The pace of change has been challenging for North America generally, but it has been more dramatic in Newfoundland and Labrador because of the relatively sheltered existence and relaxed lifestyle which we enjoyed before the flood of highways, radio and television, fast-food and retail chains, and computers. Other people in cities and towns across Canada and the United States have not had to make such a quantum leap economically and culturally in the past half-century.  It is a long way indeed from pondering the literary delights of The Royal Readers to indulging in nightly armchair visits to the televised violence in the streets of downtown Detroit.

Economists and historians talk of the three great revolutions which have shaped civilization: the agrarian (natural resource), industrial, and information ages. Many Newfoundlanders and Labradorians have experienced all three eras in the condensed time frame of the past five decades.

We have not only withstood such immense culture shock, but we have profited by it. This Province's unique advantage is the strength of character, resilience, ingenuity and enterprise of its people which has endured and intensified through 500 years of colourful, often chaotic, and always challenge-filled history. We have a tradition of turning constraints into opportunities, adversity into achievement, and despair into hope. It is this legacy of self-reliant determination and creativity that has sustained Newfoundland and Labrador through recession, fiscal restraint and the loss of its basic resource industry, and is building an economy that will be stronger and more diversified in the global market-place. It is also the force which must be brought to bear upon the challenge of effectively addressing social changes and issues of the late 1990s, identifying future trends and planning appropriate long-term strategy and allocating available financial resources in a manner that supports the goals and objectives.

In this respect, the Province's social ing efforts are constrained by national fiscal  realities. Social reform in Canada today is characterized by reductions in Unemployment Insurance benefits, limita­tions on the Canada Assistance Plan, re-evaluation of health care, less federal assistance for education and training, and a move toward block funding for overall provincial social programs.  Untenable and unsustainable national and provincial debt loads and lower transfer payments combine to further restrict the ability of Newfoundland and Labrador to address pressing social issues. The comparative national and provincial fiscal resources are shown in Figure 3.

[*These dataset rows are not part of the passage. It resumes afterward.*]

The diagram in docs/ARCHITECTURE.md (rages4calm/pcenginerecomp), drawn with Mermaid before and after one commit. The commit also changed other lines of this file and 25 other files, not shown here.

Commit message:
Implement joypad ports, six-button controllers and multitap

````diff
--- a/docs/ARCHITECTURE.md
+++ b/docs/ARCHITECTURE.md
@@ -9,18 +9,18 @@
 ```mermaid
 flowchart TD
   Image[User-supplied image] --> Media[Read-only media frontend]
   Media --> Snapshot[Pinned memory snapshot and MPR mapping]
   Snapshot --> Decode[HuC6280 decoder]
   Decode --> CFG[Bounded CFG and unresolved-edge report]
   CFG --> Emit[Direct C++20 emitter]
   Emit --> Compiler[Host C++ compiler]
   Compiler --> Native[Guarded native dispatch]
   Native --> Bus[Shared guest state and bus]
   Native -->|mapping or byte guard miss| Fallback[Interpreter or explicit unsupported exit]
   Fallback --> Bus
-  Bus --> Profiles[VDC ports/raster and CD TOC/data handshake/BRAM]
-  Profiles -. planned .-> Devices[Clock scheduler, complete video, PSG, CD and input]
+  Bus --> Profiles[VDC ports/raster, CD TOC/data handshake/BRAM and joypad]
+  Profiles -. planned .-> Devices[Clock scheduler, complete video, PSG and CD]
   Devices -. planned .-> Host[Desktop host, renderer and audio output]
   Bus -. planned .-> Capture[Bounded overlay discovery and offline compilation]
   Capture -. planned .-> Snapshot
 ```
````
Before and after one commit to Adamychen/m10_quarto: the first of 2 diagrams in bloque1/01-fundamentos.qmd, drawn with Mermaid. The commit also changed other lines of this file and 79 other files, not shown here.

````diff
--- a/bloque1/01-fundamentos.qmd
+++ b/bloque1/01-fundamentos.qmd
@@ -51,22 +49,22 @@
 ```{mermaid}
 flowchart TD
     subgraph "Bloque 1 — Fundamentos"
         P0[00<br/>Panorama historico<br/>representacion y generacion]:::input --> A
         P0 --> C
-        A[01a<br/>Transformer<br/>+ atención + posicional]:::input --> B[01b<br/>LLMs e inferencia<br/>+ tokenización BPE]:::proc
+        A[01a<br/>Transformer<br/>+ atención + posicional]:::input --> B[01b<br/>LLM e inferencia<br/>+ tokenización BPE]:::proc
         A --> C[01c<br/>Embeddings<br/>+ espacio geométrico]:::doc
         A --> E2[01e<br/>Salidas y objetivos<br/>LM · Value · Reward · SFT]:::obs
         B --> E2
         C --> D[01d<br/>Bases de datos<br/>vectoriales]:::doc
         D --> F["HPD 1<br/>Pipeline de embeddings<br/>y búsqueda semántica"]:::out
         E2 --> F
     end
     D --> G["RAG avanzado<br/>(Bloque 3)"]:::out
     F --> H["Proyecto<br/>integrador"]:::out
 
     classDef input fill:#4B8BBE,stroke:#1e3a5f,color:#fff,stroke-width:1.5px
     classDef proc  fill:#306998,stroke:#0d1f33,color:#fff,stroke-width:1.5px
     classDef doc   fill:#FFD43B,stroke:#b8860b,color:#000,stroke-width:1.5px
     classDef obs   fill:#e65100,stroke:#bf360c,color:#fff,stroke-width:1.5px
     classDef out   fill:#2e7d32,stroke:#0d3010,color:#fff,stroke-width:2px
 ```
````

Figure 3

The message is clear:  we have to find ways and means to spend smarter; in other words to do more with less.  It is a daunting challenge.

In order to accomplish this task, we must first consider realistically where we are and where we are heading as a province.  We cannot address 21st century problems with 20th century (or in some cases 19th century) approaches, solutions, or attitudes.

Although sectoral issues and trends will be dealt with in greater detail in succeeding chapters of this Consultation Paper, certain elements of our Provincial social profile are highlighted in this section in order to put the planning exercise in perspective and to provide the basis for determining an overall social vision, appropriate guiding principles, and attainable goals and objectives.


Next:  Demographic Change and Challenge